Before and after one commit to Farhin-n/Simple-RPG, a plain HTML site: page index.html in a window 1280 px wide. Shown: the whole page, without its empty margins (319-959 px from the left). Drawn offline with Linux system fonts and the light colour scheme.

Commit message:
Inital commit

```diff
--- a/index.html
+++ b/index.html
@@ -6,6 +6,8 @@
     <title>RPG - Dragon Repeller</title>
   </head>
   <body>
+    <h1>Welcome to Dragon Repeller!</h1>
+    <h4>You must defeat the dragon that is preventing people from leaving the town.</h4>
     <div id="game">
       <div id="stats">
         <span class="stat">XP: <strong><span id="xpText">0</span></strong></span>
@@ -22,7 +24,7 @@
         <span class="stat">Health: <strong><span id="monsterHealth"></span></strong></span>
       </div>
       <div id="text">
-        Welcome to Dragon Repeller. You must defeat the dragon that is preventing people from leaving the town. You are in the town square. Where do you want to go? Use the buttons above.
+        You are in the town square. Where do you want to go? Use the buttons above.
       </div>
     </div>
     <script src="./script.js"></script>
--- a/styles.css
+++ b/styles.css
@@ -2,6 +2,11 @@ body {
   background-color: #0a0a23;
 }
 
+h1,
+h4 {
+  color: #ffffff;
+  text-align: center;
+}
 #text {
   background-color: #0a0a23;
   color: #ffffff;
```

++++++++

■ What to do ■
A full, exact repeat of the entries above is required.

■ Answer space ■
Before and after one commit to Farhin-n/Simple-RPG, a plain HTML site: page index.html in a window 1280 px wide. Shown: the whole page, without its empty margins (319-959 px from the left). Drawn offline with Linux system fonts and the light colour scheme.

Commit message:
Inital commit

```diff
--- a/index.html
+++ b/index.html
@@ -6,6 +6,8 @@
     <title>RPG - Dragon Repeller</title>
   </head>
   <body>
+    <h1>Welcome to Dragon Repeller!</h1>
+    <h4>You must defeat the dragon that is preventing people from leaving the town.</h4>
     <div id="game">
       <div id="stats">
         <span class="stat">XP: <strong><span id="xpText">0</span></strong></span>
@@ -22,7 +24,7 @@
         <span class="stat">Health: <strong><span id="monsterHealth"></span></strong></span>
       </div>
       <div id="text">
-        Welcome to Dragon Repeller. You must defeat the dragon that is preventing people from leaving the town. You are in the town square. Where do you want to go? Use the buttons above.
+        You are in the town square. Where do you want to go? Use the buttons above.
       </div>
     </div>
     <script src="./script.js"></script>
--- a/styles.css
+++ b/styles.css
@@ -2,6 +2,11 @@ body {
   background-color: #0a0a23;
 }
 
+h1,
+h4 {
+  color: #ffffff;
+  text-align: center;
+}
 #text {
   background-color: #0a0a23;
   color: #ffffff;
```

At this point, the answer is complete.